Required action: Please output the following records exactly. Leave every image out.

◇ ◇ ◇ ◇ ◇ ◇ ◇

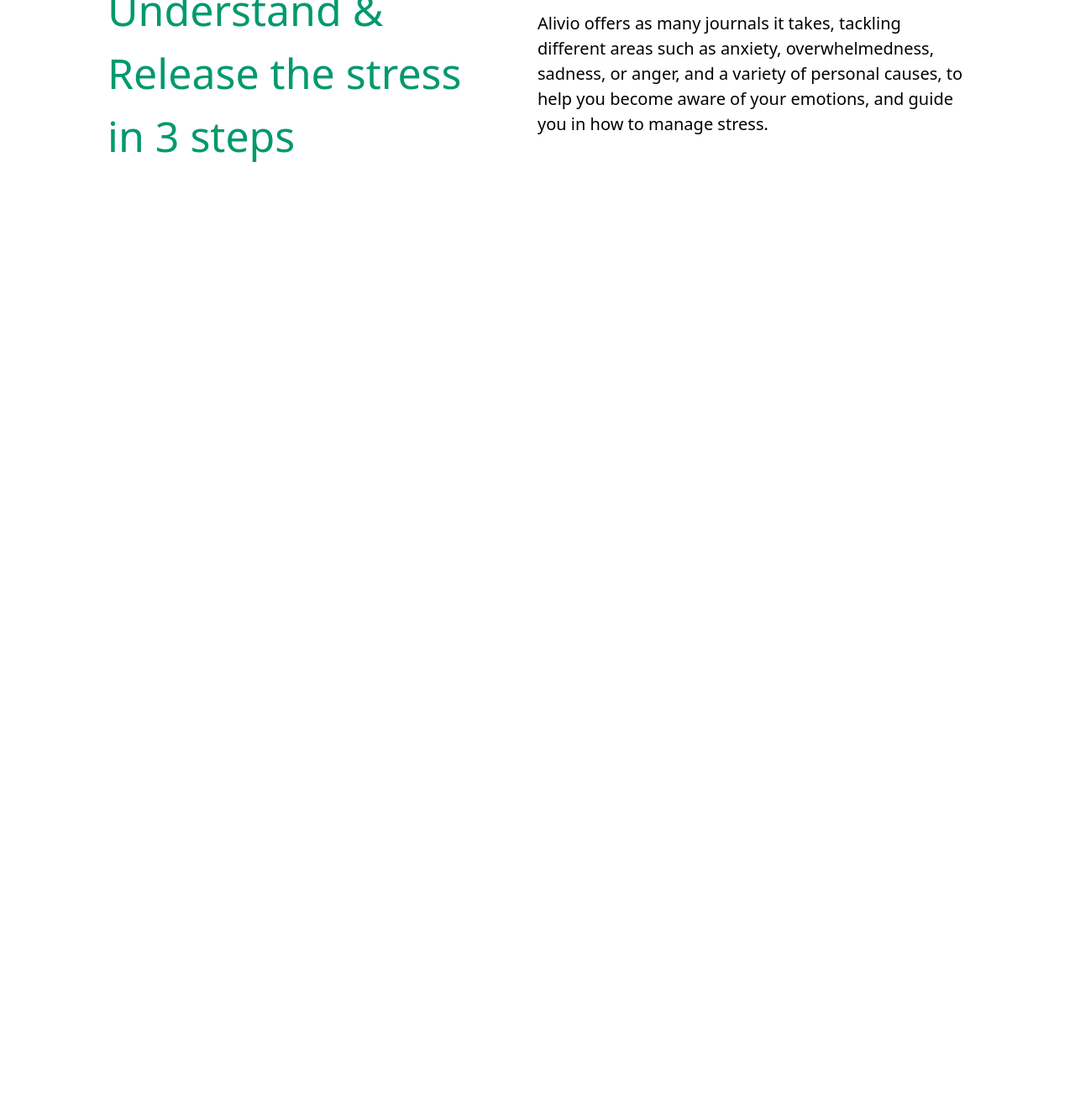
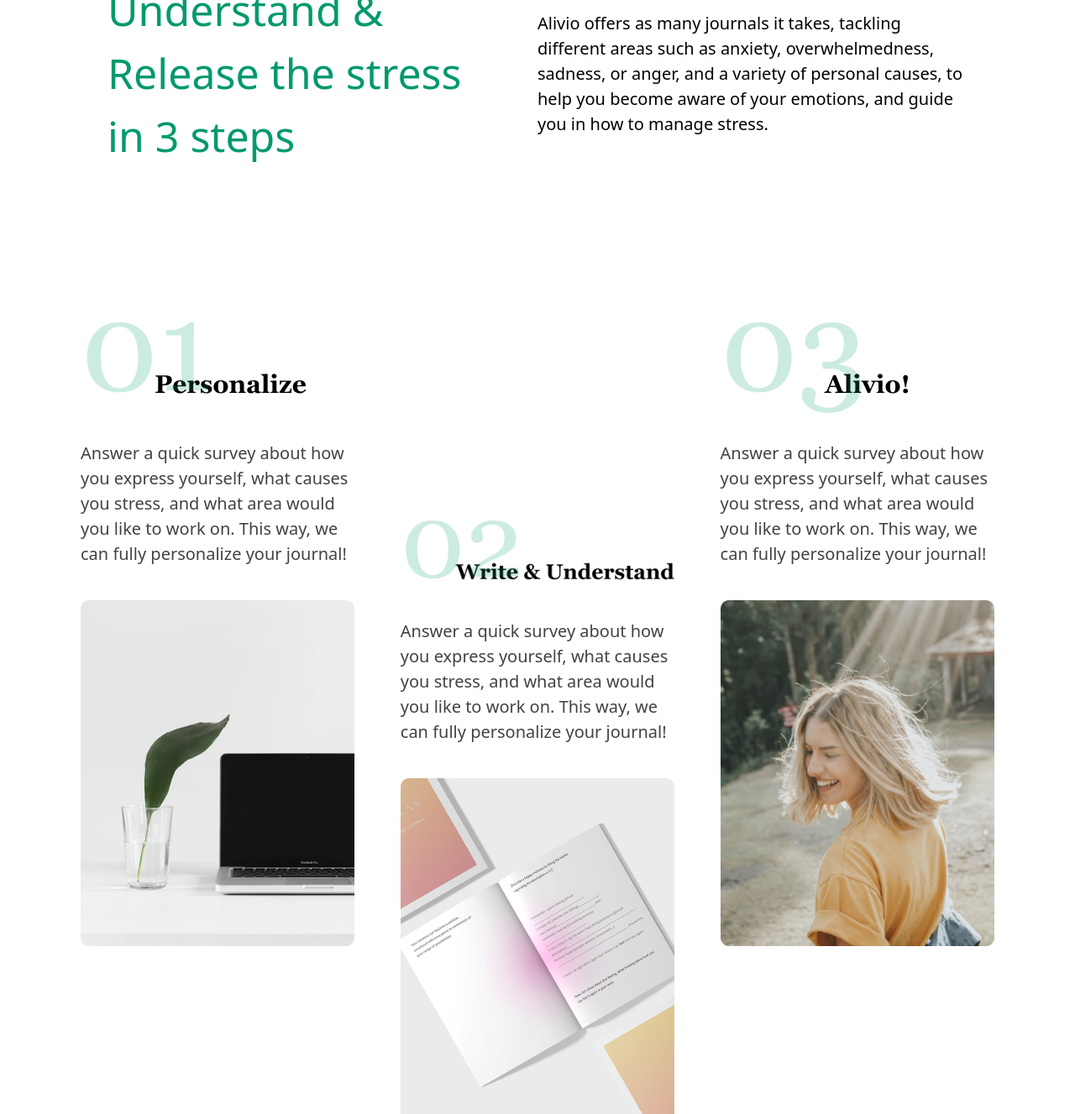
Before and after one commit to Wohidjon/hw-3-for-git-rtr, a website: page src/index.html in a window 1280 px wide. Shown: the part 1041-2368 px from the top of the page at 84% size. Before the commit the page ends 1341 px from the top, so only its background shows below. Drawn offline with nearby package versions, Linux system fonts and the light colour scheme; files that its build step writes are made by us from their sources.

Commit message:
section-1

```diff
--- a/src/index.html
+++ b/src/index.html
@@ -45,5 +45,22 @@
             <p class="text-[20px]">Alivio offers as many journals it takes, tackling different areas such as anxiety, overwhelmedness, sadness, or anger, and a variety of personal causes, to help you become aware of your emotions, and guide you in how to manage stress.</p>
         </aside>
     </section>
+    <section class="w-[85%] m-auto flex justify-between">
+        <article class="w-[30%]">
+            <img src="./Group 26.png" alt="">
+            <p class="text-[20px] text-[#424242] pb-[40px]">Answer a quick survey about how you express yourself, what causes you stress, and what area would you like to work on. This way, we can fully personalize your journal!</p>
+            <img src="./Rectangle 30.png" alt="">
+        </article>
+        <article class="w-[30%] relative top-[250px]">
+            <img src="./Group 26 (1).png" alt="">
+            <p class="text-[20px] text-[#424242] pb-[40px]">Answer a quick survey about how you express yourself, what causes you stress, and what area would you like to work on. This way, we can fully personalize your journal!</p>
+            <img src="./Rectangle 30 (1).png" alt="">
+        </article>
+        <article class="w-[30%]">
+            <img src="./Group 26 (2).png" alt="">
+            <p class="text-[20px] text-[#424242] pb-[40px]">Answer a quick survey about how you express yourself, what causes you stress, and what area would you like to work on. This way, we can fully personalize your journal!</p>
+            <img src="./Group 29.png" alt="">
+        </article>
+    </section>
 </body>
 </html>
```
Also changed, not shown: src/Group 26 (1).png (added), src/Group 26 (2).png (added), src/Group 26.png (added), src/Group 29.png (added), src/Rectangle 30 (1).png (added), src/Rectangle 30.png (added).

◇ ◇ ◇ ◇ ◇ ◇ ◇

Written solution:
Before and after one commit to Wohidjon/hw-3-for-git-rtr, a website: page src/index.html in a window 1280 px wide. Shown: the part 1041-2368 px from the top of the page at 84% size. Before the commit the page ends 1341 px from the top, so only its background shows below. Drawn offline with nearby package versions, Linux system fonts and the light colour scheme; files that its build step writes are made by us from their sources.

Commit message:
section-1

```diff
--- a/src/index.html
+++ b/src/index.html
@@ -45,5 +45,22 @@
             <p class="text-[20px]">Alivio offers as many journals it takes, tackling different areas such as anxiety, overwhelmedness, sadness, or anger, and a variety of personal causes, to help you become aware of your emotions, and guide you in how to manage stress.</p>
         </aside>
     </section>
+    <section class="w-[85%] m-auto flex justify-between">
+        <article class="w-[30%]">
+            <img src="./Group 26.png" alt="">
+            <p class="text-[20px] text-[#424242] pb-[40px]">Answer a quick survey about how you express yourself, what causes you stress, and what area would you like to work on. This way, we can fully personalize your journal!</p>
+            <img src="./Rectangle 30.png" alt="">
+        </article>
+        <article class="w-[30%] relative top-[250px]">
+            <img src="./Group 26 (1).png" alt="">
+            <p class="text-[20px] text-[#424242] pb-[40px]">Answer a quick survey about how you express yourself, what causes you stress, and what area would you like to work on. This way, we can fully personalize your journal!</p>
+            <img src="./Rectangle 30 (1).png" alt="">
+        </article>
+        <article class="w-[30%]">
+            <img src="./Group 26 (2).png" alt="">
+            <p class="text-[20px] text-[#424242] pb-[40px]">Answer a quick survey about how you express yourself, what causes you stress, and what area would you like to work on. This way, we can fully personalize your journal!</p>
+            <img src="./Group 29.png" alt="">
+        </article>
+    </section>
 </body>
 </html>
```
Also changed, not shown: src/Group 26 (1).png (added), src/Group 26 (2).png (added), src/Group 26.png (added), src/Group 29.png (added), src/Rectangle 30 (1).png (added), src/Rectangle 30.png (added).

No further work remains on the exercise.